As always, my 14ers climbs start with a fair amount of research on 14ers.com. This mountain is one of the easier ones with a round-trip length of only 5.5 miles from Summit Lake. Doing this the weekend after Labor Day meant that the road to the top was closed at Summit Lake so I would not have to deal with all the cars at the top.
The day I planned to do this I had lofty goals of maybe doing Grays/Torreys or even Longs peaks, but with iffy weather forecast, I opted for the shortest and easiest of my options. As it turned out, the weather was outstanding (maybe a bit windy).
I departed the house at 3:45 AM and arrived at Summit Lake at 5:30 AM. With the forecast late morning storms, I wanted to ensure I had ample time to summit and be back to the car before they rolled in. After getting my gear together and hitting the restroom, I was on the trail by 5:45 AM and could see the dots of headlamps of the climbers further up the trail.
The first major hurdle was to summit Mt. Spalding along the trail to Mt. Evans. I summited this 13,842' peak at about 7:15. I had planned to spend some time here for my first major break. I did run into a couple of ladies who were taking their Mt. Evans pictures here. I feel bad and ashamed that I did not have the wherewithal to tell them that Mt. Evans was still a few miles up the trail. They had pizza and beer in their packs just waiting to to be consumed in celebration of completing a hike they had not been able to complete 2 years prior. (If you are reading this...sorry).
Continuing on from Mt. Spalding, the trail took a significant drop onto the the saddle between Spalding and Evans.

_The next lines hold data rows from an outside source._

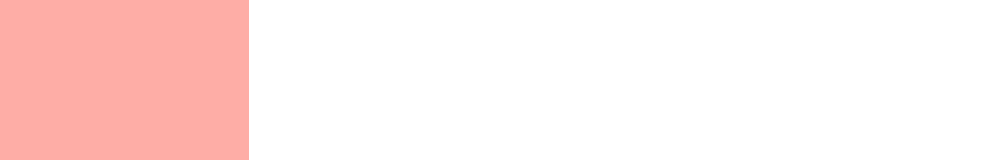
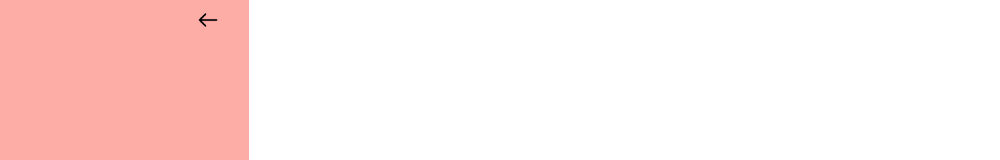
Before and after one commit to emmillykaythe/estuda-mais, a Next.js app: page /cadastro in a window 1280 px wide. Shown: the top 160 px of the page, without its empty margins (71-1071 px from the left). Built offline with nearby package versions, Linux system fonts and the light colour scheme.

Commit message:
button de voltar da página de cadastro para a de login

```diff
--- a/src/app/cadastro/page.js
+++ b/src/app/cadastro/page.js
@@ -1,9 +1,17 @@
 import Image from "next/image";
 import styles from "./page.module.css";
+import Link from "next/link";
+
 
 export default function Home() {
   return (
     <div className={styles.page}>
+
+    <Link href="/" >
+    <div className={styles.voltar}>
+      <Image className = {styles.buttonVoltar} src="/voltar.png" width="20" height="20" alt="Voltar"/>
+    </div>
+    </Link>
 
     <div className = {styles.abaLateral}>
       <Image className ={styles.logo} src="/logo-principal.png" width="350" height="350" alt="Logo"/></div>
--- a/src/app/cadastro/page.module.css
+++ b/src/app/cadastro/page.module.css
@@ -126,3 +126,10 @@
   top: 50%;
   transform: translateY(-50%);
 }
+
+.buttonVoltar {
+  position: absolute;
+  top: 10px;
+  left: 21%;
+  cursor: pointer;
+}
```
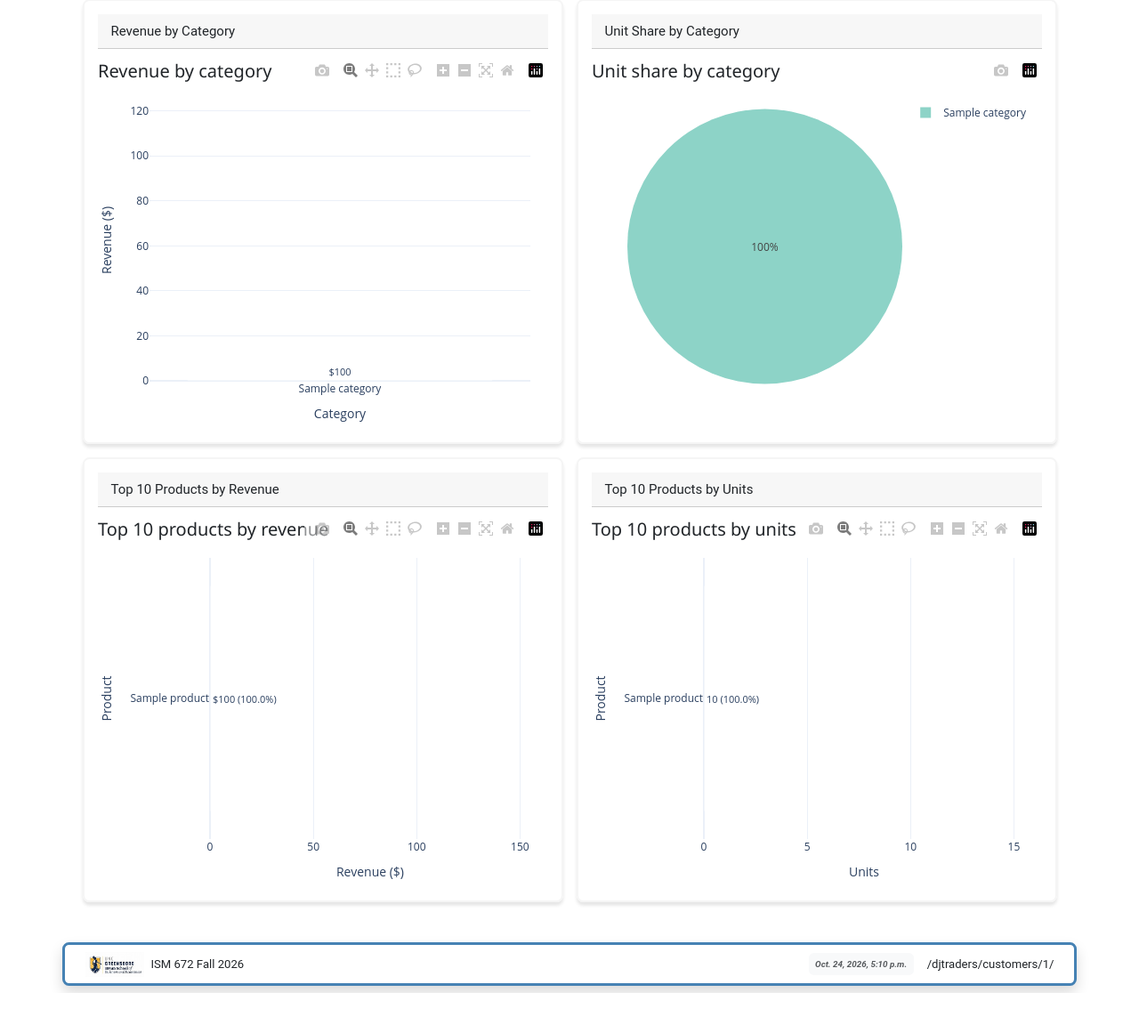
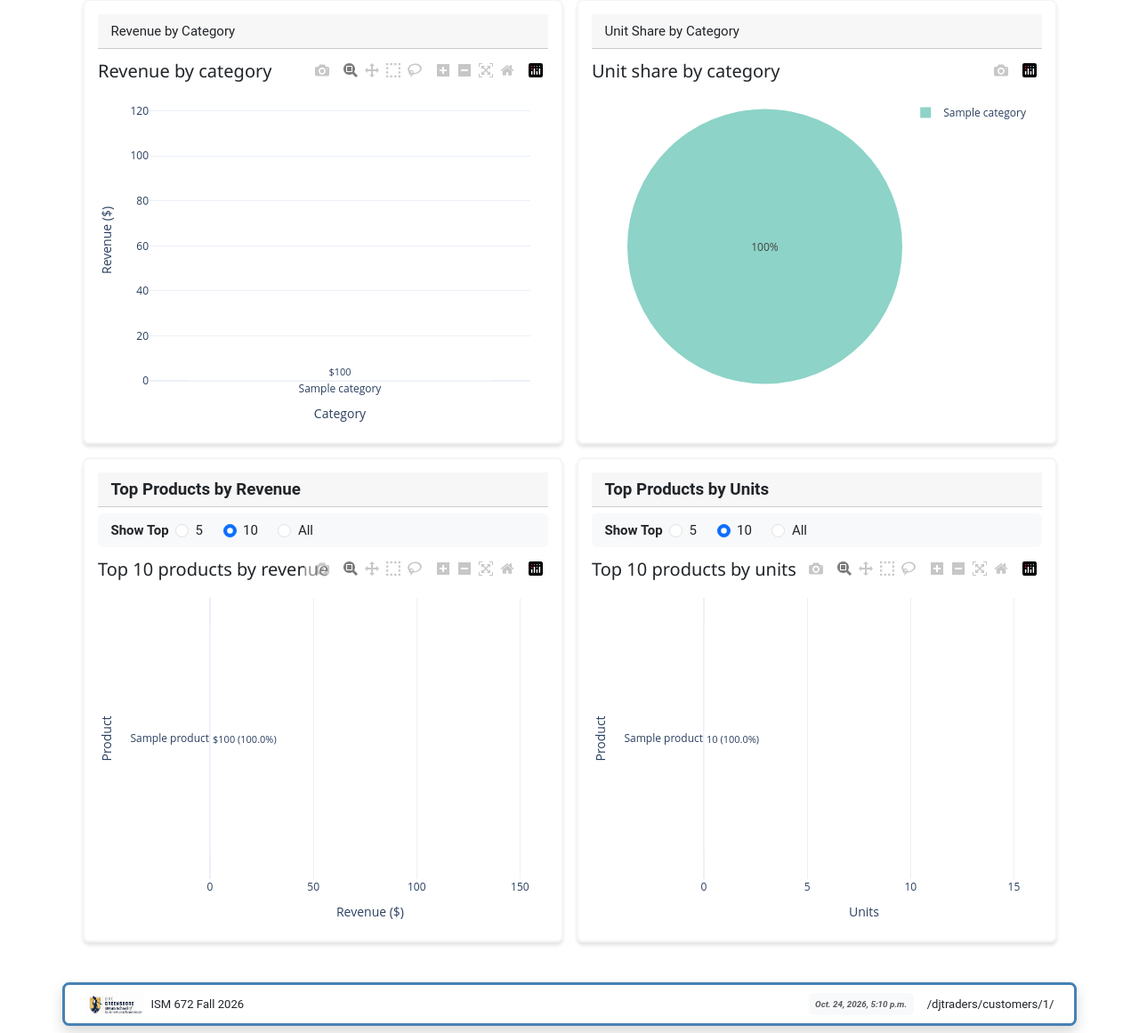
Before and after one commit to hkmoss/DjangoTraders-M3, a Django app: page /djtraders/customers/1/ in a window 1280 px wide. Shown: the part 893-2054 px from the top of the page at 89% size. Before the commit the page ends 2009 px from the top, so only its background shows below. Run offline with Django 5.2, Linux system fonts and the light colour scheme; tables that the repository leaves empty hold one stand-in row (values such as "Sample post"); some libraries are stand-ins or nearby versions.

Commit message:
added radio button controls for product revenu

```diff
--- a/djtraders/templates/djtraders/customers/_customer_top_products_revenue.html
+++ b/djtraders/templates/djtraders/customers/_customer_top_products_revenue.html
@@ -1,6 +1,13 @@
-<div class="dt-card">
-    <div class="dt-card-header">
-        Top 10 Products by Revenue
+<div class="dt-card h-100">
+    <h5 class="dt-card-title">Top Products by Revenue</h5>
+
+    <nav id="top-products-revenue-controls"
+         class="dt-controls"
+         data-url="{% url 'djtraders:customer_top_products_revenue_chart' customer.customer_id %}">
+        {% include "djtraders/customers/_top_radios.html" with name="top-products-revenue-top" %}
+    </nav>
+
+    <div id="dashboard-top-products-revenue">
+        {{ top_products_revenue_plot|safe }}
     </div>
-    {{ top_products_revenue_plot|safe }}
 </div>
--- a/djtraders/templates/djtraders/customers/_customer_top_products_units.html
+++ b/djtraders/templates/djtraders/customers/_customer_top_products_units.html
@@ -1,6 +1,11 @@
-<div class="dt-card">
-    <div class="dt-card-header">
-        Top 10 Products by Units
+<div class="dt-card h-100">
+    <h5 class="dt-card-title">Top Products by Units</h5>
+
+    <div class="dt-controls">
+        {% include "djtraders/customers/_top_radios.html" with name="top-products-units-top" %}
     </div>
-    {{ top_products_units_plot|safe }}
+
+    <div id="dashboard-top-products-units">
+        {{ top_products_units_plot|safe }}
+    </div>
 </div>
--- /dev/null
+++ b/djtraders/templates/djtraders/customers/_top_radios.html
@@ -0,0 +1,16 @@
+{# "Show Top" radio buttons (5, 10, All). The including template passes name, which becomes the inputs' name and the prefix of their ids; 10 starts selected. #}
+<div class="dt-control-group" role="radiogroup" aria-labelledby="{{ name }}-label">
+    <span id="{{ name }}-label" class="fw-bold">Show Top</span>
+    <div class="form-check form-check-inline mb-0">
+        <input class="form-check-input" type="radio" name="{{ name }}" id="{{ name }}-5" value="5">
+        <label class="form-check-label" for="{{ name }}-5">5</label>
+    </div>
+    <div class="form-check form-check-inline mb-0">
+        <input class="form-check-input" type="radio" name="{{ name }}" id="{{ name }}-10" value="10" checked>
+        <label class="form-check-label" for="{{ name }}-10">10</label>
+    </div>
+    <div class="form-check form-check-inline mb-0">
+        <input class="form-check-input" type="radio" name="{{ name }}" id="{{ name }}-all" value="all">
+        <label class="form-check-label" for="{{ name }}-all">All</label>
+    </div>
+</div>
--- a/djtraders/urls.py
+++ b/djtraders/urls.py
@@ -190,6 +190,16 @@ customer_monthly_chart_url = path(
     "customers/<str:customer_id>/monthly-chart/",
     customers.customer_monthly_chart, name="customer_monthly_chart",
 )
+
+# GET /djtraders/customers/<id>/top-products-revenue-chart/?top=10
+# -> customers.customer_top_products_revenue_chart
+customer_top_products_revenue_chart_url = path(
+    "customers/<str:customer_id>/top-products-revenue-chart/",
+    customers.customer_top_products_revenue_chart, name="customer_top_products_revenue_chart",
+)
+
+
+
 customer_info_url = path(
     "customers/<str:customer_id>/info/",
     customers.customer_info, name="customer_info",
@@ -259,6 +269,7 @@ urlpatterns = [
     order_delete_url,
     customer_dashboard_url,
     customer_monthly_chart_url,
+    customer_top_products_revenue_chart_url,
     customer_info_url,
     customer_orders_url,
     supplier_login_url,
--- a/djtraders/views/customers.py
+++ b/djtraders/views/customers.py
@@ -221,6 +221,29 @@ def customer_monthly_chart(request, customer_id):
     return HttpResponse(plot or "<p>No orders on record.</p>")
 
 
+def customer_top_products_revenue_chart(request, customer_id):
+    """
+    The dashboard's Top Products by Revenue chart: reload for ?top= (5, 10 or all),
+    returning only the chart HTML.
+    """
+    if customer_tab_denied(request, customer_id):
+        return HttpResponse(status=403)
+
+    customer = get_object_or_404(Customer, pk=customer_id)
+
+    top = request.GET.get("top", "10")
+
+    if top not in ("5", "10", "all"):
+        return HttpResponse("Choose a valid top value.", status=400)
+
+    plot = customer.top_products_revenue_plot(
+        top=None if top == "all" else int(top)
+    )
+
+    return HttpResponse(plot or "<p>No orders on record.</p>")
+
+
+
 def customer_info(request, customer_id):
     """
     Customer Info tab: the contact details and the Order Summary card, with its
--- a/static/common/js/DjangoTraders.js
+++ b/static/common/js/DjangoTraders.js
@@ -112,6 +112,7 @@ function LoadPageTab($tabButton) {
             }
 
             ActivateYearDropdown($pane);
+            ActivateTopProductsRevenueControls($pane);
             ActivateBreakdownControls($pane);
             ActivateCustomerControls($pane);
             ActivateTeamComparison($pane);
--- a/static/common/js/customers.js
+++ b/static/common/js/customers.js
@@ -85,3 +85,31 @@ function ActivateYearDropdown($pane) {
     $select.on("change", loadMonthly);
     loadMonthly();
 }
+
+/**
+ * Customer dashboard: the Top Products by Revenue "Show Top" radio buttons
+ * reload the chart in #dashboard-top-products-revenue.
+ * @param {jQuery} $pane - the tab pane that was just loaded
+*/
+function ActivateTopProductsRevenueControls($pane) {
+    const $controls = $pane.find("#top-products-revenue-controls");
+    if ($controls.length === 0) {
+        return;
+    }
+
+    const $top = $controls.find("input[name='top-products-revenue-top']");
+       function loadRevenueProducts() {
+        console.log("loadRevenueProducts fired");
+        $.get($controls.data("url"), {
+            top: $top.filter(":checked").val()
+        })
+        .done(function (html) {
+            $("#dashboard-top-products-revenue").html(html);
+        })
+        .fail(function () {
+            $("#dashboard-top-products-revenue").text("Could not load the chart.");
+        });
+    }
+
+    $top.on("change", loadRevenueProducts);
+}
```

This portion of the trail had stunning views of the backcountry, Mt. Bierstadt, the sawtooth (didn't look so bad from that angle), and Abyss Lake. From here, it was just a long trudge up the back side of Mt. Evans to the summit. The high alpine vegetation was extremely colorful that particular morning.
I must have not realized that there were additional structures at the summit (well almost summit). Coming around the ridge I was greeted by an observatory, some sort of mountain chalet thing, and boarded up restrooms. I opted to summit first and then explore this stuff after. The trail to the summit from where the road ends is pretty easy and well-worn due to the number of people who only climb that portion of the trail.
On the summit the wind was howling; I donned all my layers, explored a bit and then found a spot to get out of the wind. After a few minutes I decided to go back down to the summit buildings to possibly find better cover. The wind was not much better there, so I had a quick snack and then went to explore the other buildings. I found out that the observatory is powered by solar shingles on what appeared to be little cabins, though some signs said the observatory was in danger of being closed due to light pollution from Denver.
When it was time to descend, I saw everyone taking a route down the mountain's northeast face. I had seen talk of this route online but probably would have missed it without seeing where others were heading. This steep route down was much faster than the way up; though going up this route would not have been fun. I think the standard route had better views for the way up.
One the way down, I ended up running into the two ladies from Mt. Spalding, they had completed the hike to Evans and were already ahead of me.
I returned to the car almost exactly 4 hours after I started at 9:45. I did enjoy this hike and it was my first 14er since moving back to Colorado. Time to start checking off a few more!